As of now, there is no information regarding how much will be paid to the users who opt for the scheme. The app will record the user's country, the device brand and model, and the type of network he/she uses. This is all accessible before participants provide any market research information to the app.
Facebook said the app will not be used to serve people ads, and information will not be shared with third-party companies - a line the company has been walking carefully since its Cambridge Analytica scandal past year that exposed the data of millions of Facebook users to an outside political research firm. "We're able to better understand our community to improve Facebook Company Products", the company noted on the Study From Facebook page. They'll also have the opportunity to review the information they're sharing with us. All the registered users are then rewarded for taking part in the program. The company said the the information it collects will go toward product development initiatives. It also may collect user information that Facebook has obtained from third-party sources. This is, by its very definition, the goal of market research.
Despite already generating a dumb amount of revenue per individual user thanks to the information they freely share of Facebook's suite of apps, the data glutton appears eager to pay for some of the valuable information about them that it doesn't already have.
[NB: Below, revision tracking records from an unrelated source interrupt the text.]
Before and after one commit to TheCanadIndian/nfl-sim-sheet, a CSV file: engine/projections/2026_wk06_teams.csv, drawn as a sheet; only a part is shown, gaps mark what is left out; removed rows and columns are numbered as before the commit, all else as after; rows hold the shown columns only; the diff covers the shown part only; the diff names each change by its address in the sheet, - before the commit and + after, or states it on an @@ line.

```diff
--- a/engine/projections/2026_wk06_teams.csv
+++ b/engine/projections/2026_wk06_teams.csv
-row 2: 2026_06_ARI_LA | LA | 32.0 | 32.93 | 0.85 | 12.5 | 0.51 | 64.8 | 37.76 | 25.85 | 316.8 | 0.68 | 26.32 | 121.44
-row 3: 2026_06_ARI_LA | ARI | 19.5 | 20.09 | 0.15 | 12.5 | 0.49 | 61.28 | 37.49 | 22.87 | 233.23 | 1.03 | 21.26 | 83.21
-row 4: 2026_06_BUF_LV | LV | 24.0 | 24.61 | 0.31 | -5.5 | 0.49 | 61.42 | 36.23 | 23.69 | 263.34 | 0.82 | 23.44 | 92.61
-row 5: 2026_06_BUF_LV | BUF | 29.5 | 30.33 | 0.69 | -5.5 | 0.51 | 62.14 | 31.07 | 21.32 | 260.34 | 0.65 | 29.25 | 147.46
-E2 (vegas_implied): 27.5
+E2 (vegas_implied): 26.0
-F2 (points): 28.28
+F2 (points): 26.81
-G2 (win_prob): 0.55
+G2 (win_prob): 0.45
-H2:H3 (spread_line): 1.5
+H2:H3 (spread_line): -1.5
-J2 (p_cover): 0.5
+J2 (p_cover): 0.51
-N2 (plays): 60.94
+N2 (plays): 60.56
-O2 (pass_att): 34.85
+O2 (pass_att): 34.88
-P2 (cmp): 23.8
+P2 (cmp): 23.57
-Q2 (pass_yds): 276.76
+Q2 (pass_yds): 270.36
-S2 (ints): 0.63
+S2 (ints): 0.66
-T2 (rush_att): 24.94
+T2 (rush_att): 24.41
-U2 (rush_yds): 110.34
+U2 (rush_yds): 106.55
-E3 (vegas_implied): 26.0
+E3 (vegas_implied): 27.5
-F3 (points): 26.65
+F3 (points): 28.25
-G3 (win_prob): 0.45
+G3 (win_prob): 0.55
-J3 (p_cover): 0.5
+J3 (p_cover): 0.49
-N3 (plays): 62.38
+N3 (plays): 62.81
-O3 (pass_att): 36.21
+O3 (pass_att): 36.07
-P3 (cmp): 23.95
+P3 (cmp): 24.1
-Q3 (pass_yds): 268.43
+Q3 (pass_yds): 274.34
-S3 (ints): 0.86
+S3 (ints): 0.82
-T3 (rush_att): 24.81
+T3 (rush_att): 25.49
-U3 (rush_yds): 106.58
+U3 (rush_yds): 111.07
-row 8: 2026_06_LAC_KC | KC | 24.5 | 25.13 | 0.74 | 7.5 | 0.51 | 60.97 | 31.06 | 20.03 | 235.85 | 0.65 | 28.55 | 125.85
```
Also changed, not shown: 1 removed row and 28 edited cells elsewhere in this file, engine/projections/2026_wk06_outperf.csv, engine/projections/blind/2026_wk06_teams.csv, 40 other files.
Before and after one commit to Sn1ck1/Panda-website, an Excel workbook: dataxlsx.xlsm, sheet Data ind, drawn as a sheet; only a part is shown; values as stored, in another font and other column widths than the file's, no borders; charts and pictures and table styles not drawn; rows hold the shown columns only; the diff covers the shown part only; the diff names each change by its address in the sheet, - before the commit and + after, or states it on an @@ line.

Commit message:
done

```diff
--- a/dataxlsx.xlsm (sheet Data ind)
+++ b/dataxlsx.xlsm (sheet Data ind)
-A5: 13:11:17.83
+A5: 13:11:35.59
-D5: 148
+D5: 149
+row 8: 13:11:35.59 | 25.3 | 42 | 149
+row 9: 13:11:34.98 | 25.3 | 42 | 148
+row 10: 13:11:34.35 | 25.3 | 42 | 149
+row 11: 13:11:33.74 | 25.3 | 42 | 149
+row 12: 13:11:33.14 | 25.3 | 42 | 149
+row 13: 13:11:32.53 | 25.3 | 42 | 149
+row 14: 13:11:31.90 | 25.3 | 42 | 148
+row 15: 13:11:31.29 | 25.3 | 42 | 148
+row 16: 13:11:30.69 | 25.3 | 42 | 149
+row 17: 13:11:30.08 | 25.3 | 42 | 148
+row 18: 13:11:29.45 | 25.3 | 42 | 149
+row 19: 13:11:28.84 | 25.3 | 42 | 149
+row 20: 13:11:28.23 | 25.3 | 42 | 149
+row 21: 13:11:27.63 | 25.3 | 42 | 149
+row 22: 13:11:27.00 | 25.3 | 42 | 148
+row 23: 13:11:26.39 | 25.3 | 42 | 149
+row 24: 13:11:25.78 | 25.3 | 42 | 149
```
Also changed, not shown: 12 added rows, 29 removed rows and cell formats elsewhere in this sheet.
Facebook's mismanagement of user data has been a thorny issue for marketers.